“You may have heard the phrase: We’re not all in same boat but we are all in the same storm. And that’s incredibly true for climate change,” said Heather Goldstone, an ocean scientist and chief communications officer at Woodwell Climate Research Center in Woods Hole.
Rising sea levels are particularly concerning for the Cape, where officials with the Cape Cod Commission say storm surge and sea level rise could lead to $50 billion in losses from damaged roads and homes, lost tax revenue, reduced beach tourism, and decreased land value.
“This isn’t going to get better as soon as we stop emitting greenhouse gasses,” Goldstone said. “And so we have to look that in the face and plan for that for the next 30 to 50 years to ensure that, while this might be what we’re stuck with, we can do as much as possible to limit the damage of extreme weather, whether that’s flooding, drought, heat waves, or fire.”
Action, she said, must be taken at every level, by those who run everything from countries to counties.
“We have a critical role in adaptation planning,” Goldstone said. “That’s really where all adaptation planning is happening, is at the local level. What do we do with our beaches, our roads, our septic and sewer systems? How do we make ourselves resilient? That’s local.”
The bottom line, the report warns, is that the world needs to move away from burning fossil fuels immediately. If countries and industries are able to stop adding greenhouse gases to the atmosphere by 2050 — and remove large amounts of carbon from the air — it could keep temperatures from rising above 1.5 degrees Celsius, which would prevent additional catastrophic damage.
“Every point-one, and every point-five, of a degree Celsius makes a really big difference in the risks that we’re facing when you translate those into actual changes in the climate and changes in our weather. It makes a big difference in terms of the frequency and severity of drought, the frequency and severity of flooding. It makes a big difference in how high sea level eventually gets,” Goldstone said. “It makes a big difference in all of the aspects of the climate that we actually feel, even if the difference between 1.1 and 1.5 and 2 degrees Celsius of warming doesn’t seem like a big deal to most of us.”
If global warming hits 2 degrees Celsius, heat waves are expected to be 14 times more common, and every tenth of a degree further could carry additional climate consequences. Already, the report said, since 1950 heat waves have become significantly hotter and longer-lasting in much of the world. Experts warn that if global temperatures rise by 2 degrees, 3 degrees or even 4 degrees Celsius, compared with the preindustrial era, parts of the world would start becoming uninhabitable for humans and natural systems would begin crossing “tipping points,” like the irreversible collapse of ice sheets in Greenland and West Antarctica.

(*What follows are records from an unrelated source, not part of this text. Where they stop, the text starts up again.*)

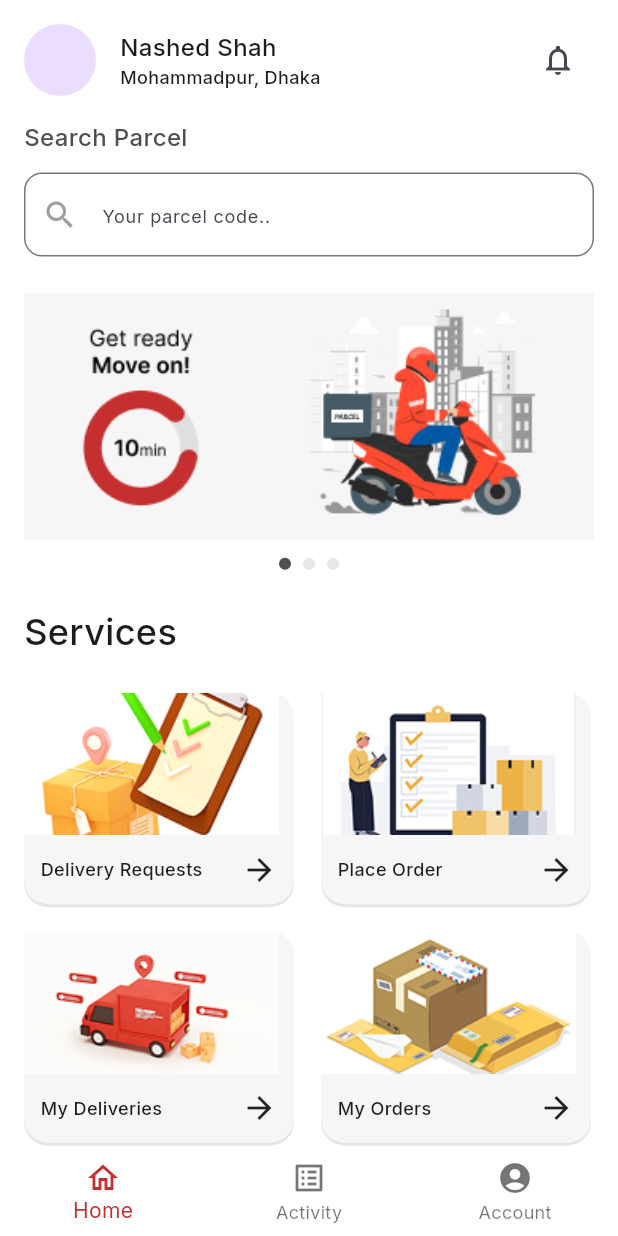
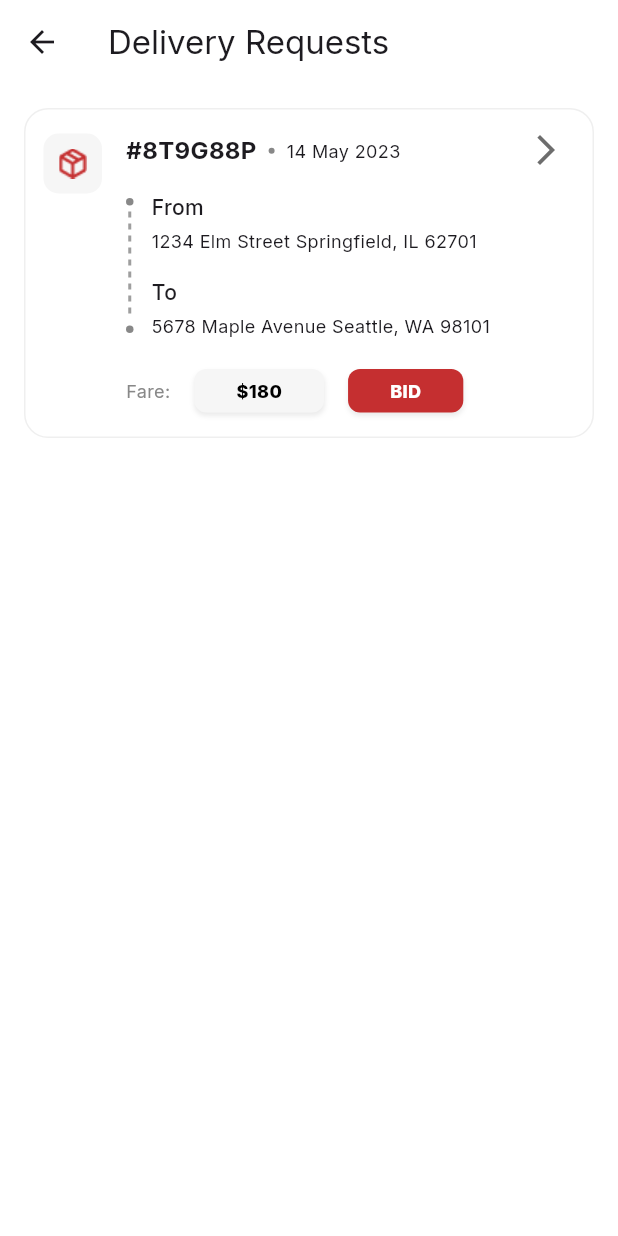
Before and after one commit to NashedShahRoni22/JiMamu-App, a Flutter app: the HomeScreen screen opened directly, after a tap on "Delivery Requests", on a phone screen of 412 x 824 dp. Run offline on Flutter 3.47's test engine with Material 3 defaults, Android fonts, the phone set to English and light mode, and no system bars; drawn by our look-alikes of carousel_slider; our stand-ins replace geolocator, google_fonts, google_maps_flutter, image_cropper, image_picker.

Commit message:
[Add]: Delivery Requests UI added.

```diff
--- a/lib/global_consts/global_typography.dart
+++ b/lib/global_consts/global_typography.dart
@@ -32,6 +32,8 @@ class GlobalTypography {
       const TextStyle(fontSize: 16, fontWeight: FontWeight.w800);
   static TextStyle bodyBold =
       const TextStyle(fontSize: 14, fontWeight: FontWeight.w800);
+  static TextStyle pBold =
+      const TextStyle(fontSize: 12, fontWeight: FontWeight.w800);
 }
 
 
--- /dev/null
+++ b/lib/home/view/screens/delivery_requests/view/delivery_requests_screen.dart
@@ -0,0 +1,54 @@
+import 'package:flutter/material.dart';
+import 'package:jimamu/home/view/screens/delivery_requests/view/widgets/request_card.dart';
+import 'package:jimamu/home/view/screens/my_orders/view/screens/order_details/view/order_details_screen.dart';
+
+class DeliveryRequestsScreen extends StatefulWidget {
+  static const String id = 'DeliveryRequestsScreen';
+  const DeliveryRequestsScreen({super.key});
+
+  @override
+  State<DeliveryRequestsScreen> createState() => _DeliveryRequestsScreenState();
+}
+
+class _DeliveryRequestsScreenState extends State<DeliveryRequestsScreen> {
+  int type = 0;
+
+  @override
+  Widget build(BuildContext context) {
+    return Scaffold(
+      appBar: AppBar(
+        title: const Text('Delivery Requests'),
+        backgroundColor: Colors.white,
+      ),
+      body: Padding(
+        padding: const EdgeInsets.all(16.0),
+        child: Column(
+          children: [
+            Expanded(
+              child: ListView.builder(
+                itemCount: 1, // replace with your actual list
+                itemBuilder: (context, index) {
+                  return Column(
+                    children: [
+                      RequestCard(
+                        orderId: '#8T9G88P',
+                        date: '14 May 2023',
+                        from: '1234 Elm Street Springfield, IL 62701',
+                        to: '5678 Maple Avenue Seattle, WA 98101',
+                        bid: 180,
+                        onPressed: () {
+                          Navigator.pushNamed(context, OrderDetailsScreen.id);
+                        },
+                      ),
+                      const SizedBox(height: 12),
+                    ],
+                  );
+                },
+              ),
+            ),
+          ],
+        ),
+      ),
+    );
+  }
+}
--- /dev/null
+++ b/lib/home/view/screens/delivery_requests/view/widgets/request_card.dart
@@ -0,0 +1,286 @@
+import 'package:flutter/material.dart';
+import 'package:jimamu/global_consts/global_colors.dart';
+import 'package:jimamu/global_consts/global_typography.dart';
+import 'package:jimamu/home/view/screens/my_orders/view/widgets/dotted_line.dart';
+import 'package:jimamu/home/view/screens/my_orders/view/widgets/measure_size.dart';
+
+class RequestCard extends StatefulWidget {
+  final String orderId;
+  final String date;
+  final String from;
+  final String to;
+  final int bid;
+  final VoidCallback onPressed;
+
+  const RequestCard({
+    super.key,
+    required this.orderId,
+    required this.date,
+    required this.from,
+    required this.to,
+    required this.bid,
+    required this.onPressed,
+  });
+
+  @override
+  State<RequestCard> createState() => _RequestCardState();
+}
+
+class _RequestCardState extends State<RequestCard> {
+  double _addressHeight = 0;
+  int _currentBid = 0;
+
+  @override
+  void initState() {
+    super.initState();
+    _currentBid = widget.bid;
+  }
+
+  @override
+  Widget build(BuildContext context) {
+    return Stack(
+      children: [
+        Container(
+          padding: const EdgeInsets.symmetric(horizontal: 12, vertical: 16),
+          decoration: BoxDecoration(
+            borderRadius: BorderRadius.circular(16),
+            border: Border.all(width: 1, color: GlobalColors.white100),
+          ),
+          child: Row(
+            crossAxisAlignment: CrossAxisAlignment.start,
+            children: [
+              Container(
+                padding: const EdgeInsets.all(10),
+                decoration: BoxDecoration(
+                  borderRadius: BorderRadius.circular(10),
+                  color: GlobalColors.secondary,
+                ),
+                child: Image.asset('assets/icons/package.png'),
+              ),
+              const SizedBox(width: 16),
+              Expanded(
+                child: Column(
+                  crossAxisAlignment: CrossAxisAlignment.start,
+                  children: [
+                    _buildHeaderRow(),
+                    const SizedBox(height: 16),
+                    _buildAddressSection(),
+                    const SizedBox(height: 20),
+                    _buildFareRow(),
+                  ],
+                ),
+              ),
+            ],
+          ),
+        ),
+        Positioned(
+          right: 8,
+          top: 4,
+          child: IconButton(
+            onPressed: widget.onPressed,
+            icon: Icon(Icons.arrow_forward_ios, color: GlobalColors.black500),
+          ),
+        ),
+      ],
+    );
+  }
+
+  Widget _buildHeaderRow() {
+    return Row(
+      children: [
+        Text(widget.orderId, style: GlobalTypography.sub1SemiBold),
+        Padding(
+          padding: const EdgeInsets.symmetric(horizontal: 8.0),
+          child:
+              CircleAvatar(radius: 2, backgroundColor: GlobalColors.black400),
+        ),
+        Text(widget.date, style: GlobalTypography.pRegular),
+      ],
+    );
+  }
+
+  Widget _buildAddressSection() {
+    return Row(
+      crossAxisAlignment: CrossAxisAlignment.start,
+      children: [
+        Padding(
+          padding: const EdgeInsets.symmetric(vertical: 4.0),
+          child: Column(
+            children: [
+              CircleAvatar(radius: 2.5, backgroundColor: GlobalColors.black400),
+              const SizedBox(height: 4),
+              _addressHeight > 0
+                  ? DottedLine(height: _addressHeight - 24)
+                  : const SizedBox(width: 2),
+              const SizedBox(height: 4),
+              CircleAvatar(radius: 2.5, backgroundColor: GlobalColors.black400),
+            ],
+          ),
+        ),
+        const SizedBox(width: 12),
+        MeasureSize(
+          onChange: (size) => setState(() => _addressHeight = size.height),
+          child: Column(
+            crossAxisAlignment: CrossAxisAlignment.start,
+            children: [
+              Text('From', style: GlobalTypography.bodyMedium),
+              const SizedBox(height: 4),
+              Text(widget.from, style: GlobalTypography.pRegular),
+              const SizedBox(height: 16),
+              Text('To', style: GlobalTypography.bodyMedium),
+              const SizedBox(height: 4),
+              Text(widget.to, style: GlobalTypography.pRegular),
+            ],
+          ),
+        ),
+      ],
+    );
+  }
+
+  Widget _buildFareRow() {
+    return Row(
+      children: [
+        Text('Fare:',
+            style: GlobalTypography.pRegular
+                .copyWith(color: GlobalColors.black400)),
+        const SizedBox(width: 16),
+        Container(
+          padding: const EdgeInsets.symmetric(horizontal: 28, vertical: 6),
+          decoration: BoxDecoration(
+            color: GlobalColors.secondary,
+            borderRadius: BorderRadius.circular(8),
+            boxShadow: [
+              BoxShadow(
+                color: GlobalColors.black.withOpacity(0.08),
+                blurRadius: 2,
+                offset: const Offset(0, 2),
+              )
+            ],
+          ),
+          child: Text('\$${_currentBid}',
+              style:
+                  GlobalTypography.pBold.copyWith(color: GlobalColors.black)),
+        ),
+        const SizedBox(width: 16),
+        InkWell(
+          onTap: _showBidPopup,
+          child: Container(
+            padding: const EdgeInsets.symmetric(horizontal: 28, vertical: 6),
+            decoration: BoxDecoration(
+              color: GlobalColors.flushMahogany,
+              borderRadius: BorderRadius.circular(8),
+              boxShadow: [
+                BoxShadow(
+                  color: GlobalColors.black.withOpacity(0.08),
+                  blurRadius: 2,
+                  offset: const Offset(0, 2),
+                )
+              ],
+            ),
+            child: Text('BID',
+                style:
+                    GlobalTypography.pBold.copyWith(color: GlobalColors.white)),
+          ),
+        ),
+      ],
+    );
+  }
+
+  void _showBidPopup() {
+    final TextEditingController _controller = TextEditingController();
+    int leadingBid = _currentBid;
+    int minimalBid = leadingBid - 40;
+
+    showDialog(
+      context: context,
+      builder: (context) => AlertDialog(
+        backgroundColor: GlobalColors.white,
+        shape: RoundedRectangleBorder(borderRadius: BorderRadius.circular(12)),
+        contentPadding: const EdgeInsets.all(20),
+        content: Column(
+          mainAxisSize: MainAxisSize.min,
+          children: [
+            const Text("Your Bids",
+                style: TextStyle(fontWeight: FontWeight.bold, fontSize: 18)),
+            const SizedBox(height: 16),
+            Row(
+              mainAxisAlignment: MainAxisAlignment.spaceBetween,
+              children: [
+                const Text("Leading Bid"),
+                Text("\$$leadingBid.00"),
+              ],
+            ),
+            const SizedBox(height: 6),
+            Row(
+              mainAxisAlignment: MainAxisAlignment.spaceBetween,
+              children: [
+                const Text("Minimal Bid"),
+                Text("\$$minimalBid.00"),
+              ],
+            ),
+            const SizedBox(height: 16),
+            Align(
+              alignment: Alignment.centerLeft,
+              child: Text("Place your offer:",
+                  style: TextStyle(color: GlobalColors.flushMahogany)),
+            ),
+            const SizedBox(height: 6),
+            TextField(
+              controller: _controller,
+              keyboardType: TextInputType.number,
+              decoration: InputDecoration(
+                hintText: "Enter amount",
+                contentPadding:
+                    const EdgeInsets.symmetric(horizontal: 12, vertical: 12),
+                border: OutlineInputBorder(
+                  borderRadius: BorderRadius.circular(8),
+                ),
+              ),
+            ),
+            const SizedBox(height: 16),
+            SizedBox(
+              width: double.infinity,
+              child: ElevatedButton(
+                onPressed: () {
+                  final entered = int.tryParse(_controller.text.trim());
+                  if (entered != null &&
+                      entered <= leadingBid &&
+                      entered >= minimalBid) {
+                    setState(() {
+                      _currentBid = entered;
+                    });
+                    Navigator.pop(context);
+                    ScaffoldMessenger.of(context).showSnackBar(
+                      const SnackBar(
+                        content: Text("Bid placed successfully!"),
+                        duration: Duration(seconds: 2),
+                        backgroundColor: Colors.green,
+                      ),
+                    );
+                  } else {
+                    ScaffoldMessenger.of(context).showSnackBar(
+                      const SnackBar(
+                        content: Text("Enter a valid bid amount"),
+                        backgroundColor: Colors.red,
+                      ),
+                    );
+                  }
+                },
+                style: ElevatedButton.styleFrom(
+                  backgroundColor: GlobalColors.flushMahogany,
+                  padding:
+                      const EdgeInsets.symmetric(horizontal: 20, vertical: 14),
+                  shape: RoundedRectangleBorder(
+                    borderRadius: BorderRadius.circular(8),
+                  ),
+                ),
+                child: const Text("PLACE BID",
+                    style: TextStyle(color: Colors.white)),
+              ),
+            )
+          ],
+        ),
+      ),
+    );
+  }
+}
--- a/lib/home/view/widgets/service_grid.dart
+++ b/lib/home/view/widgets/service_grid.dart
@@ -1,4 +1,5 @@
 import 'package:flutter/material.dart';
+import 'package:jimamu/home/view/screens/delivery_requests/view/delivery_requests_screen.dart';
 import 'package:jimamu/home/view/screens/my_orders/view/my_orders.dart';
 import 'package:jimamu/home/view/screens/place_order/view/place_order_screen.dart';
 
@@ -22,6 +23,8 @@ class ServicesGrid extends StatelessWidget {
               Navigator.pushNamed(context, MyOrders.id);
             } else if (service['title']! == 'Place Order') {
               Navigator.pushNamed(context, PlaceOrderScreen.id);
+            } else if (service['title']! == 'Delivery Requests') {
+              Navigator.pushNamed(context, DeliveryRequestsScreen.id);
             }
           },
           child: SizedBox(
--- a/lib/routes.dart
+++ b/lib/routes.dart
@@ -2,6 +2,7 @@ import 'package:flutter/material.dart';
 import 'package:jimamu/auth/otp_screen.dart';
 import 'package:jimamu/auth/update_profile_screen.dart';
 import 'package:jimamu/home/view/home_screen.dart';
+import 'package:jimamu/home/view/screens/delivery_requests/view/delivery_requests_screen.dart';
 import 'package:jimamu/home/view/screens/my_orders/view/my_orders.dart';
 import 'package:jimamu/home/view/screens/my_orders/view/screens/order_details/view/order_details_screen.dart';
 import 'package:jimamu/home/view/screens/place_order/view/place_order_screen.dart';
@@ -38,6 +39,11 @@ Route<dynamic> generateRoute(RouteSettings routeSettings) {
         settings: routeSettings,
         builder: (_) => const PlaceOrderScreen(),
       );
+    case DeliveryRequestsScreen.id:
+      return MaterialPageRoute(
+        settings: routeSettings,
+        builder: (_) => const DeliveryRequestsScreen(),
+      );
     default:
       return MaterialPageRoute(
         settings: routeSettings,
```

Now, climate scientists and local leaders are looking ahead to the COP26 climate talks in Glasgow, where politicians, business leaders and policy makers will meet in 12 weeks to potentially increase their existing climate commitments.
“The sense of urgency is the most critical thing,” said Rich Delaney, executive director of the Cape Cod Climate Change Collaborative and Center for Coastal Studies in Provincetown. “We don’t have any more time to waste. We’ve wasted decades. If this [report and COP26] doesn’t serve as a catalyst for dramatic change, we are in big trouble.”
Goldstone agreed, but added there’s still time to turn things around.
“At this point, climate emergency, climate crisis, yes, that’s where we are. … [But] an emergency, just like a deep cut on your arm, is one that is urgent and demands action and there is action that you can take,” she said. “If there’s nothing that you can do about it, it’s not an emergency. It’s just a tragedy. We’re not there yet.”